* [Information]:
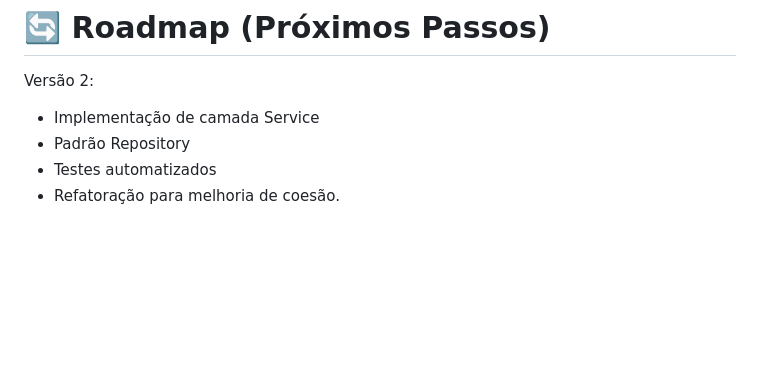
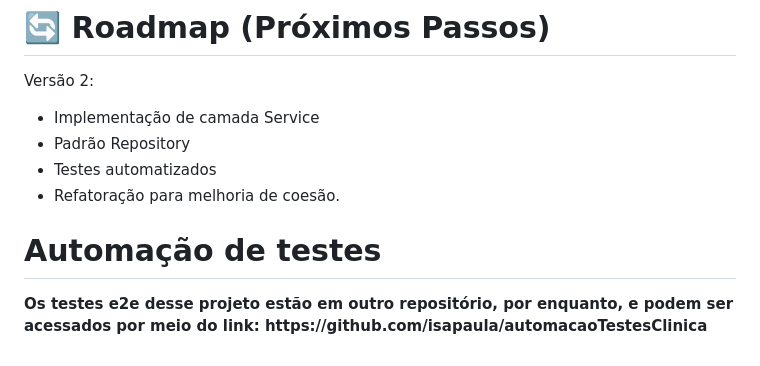
Before and after one commit to isapaula/Psychology-clinic-project, a Markdown page: README.md, the part around the change. Drawn GitHub-style; blank space fills up the shorter version.

```diff
--- a/README.md
+++ b/README.md
@@ -85,3 +85,7 @@ Versão 2:
 - Padrão Repository
 - Testes automatizados
 - Refatoração para melhoria de coesão.
+
+# Automação de testes
+
+<p><strong> Os testes e2e desse projeto estão em outro repositório, por enquanto, e podem ser acessados por meio do link: https://github.com/isapaula/automacaoTestesClinica </strong></p>
```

* [The problem]:
Everything in the records should be repeated exactly except the images.

* [Output for this exercise]:
Before and after one commit to isapaula/Psychology-clinic-project, a Markdown page: README.md, the part around the change. Drawn GitHub-style; blank space fills up the shorter version.

```diff
--- a/README.md
+++ b/README.md
@@ -85,3 +85,7 @@ Versão 2:
 - Padrão Repository
 - Testes automatizados
 - Refatoração para melhoria de coesão.
+
+# Automação de testes
+
+<p><strong> Os testes e2e desse projeto estão em outro repositório, por enquanto, e podem ser acessados por meio do link: https://github.com/isapaula/automacaoTestesClinica </strong></p>
```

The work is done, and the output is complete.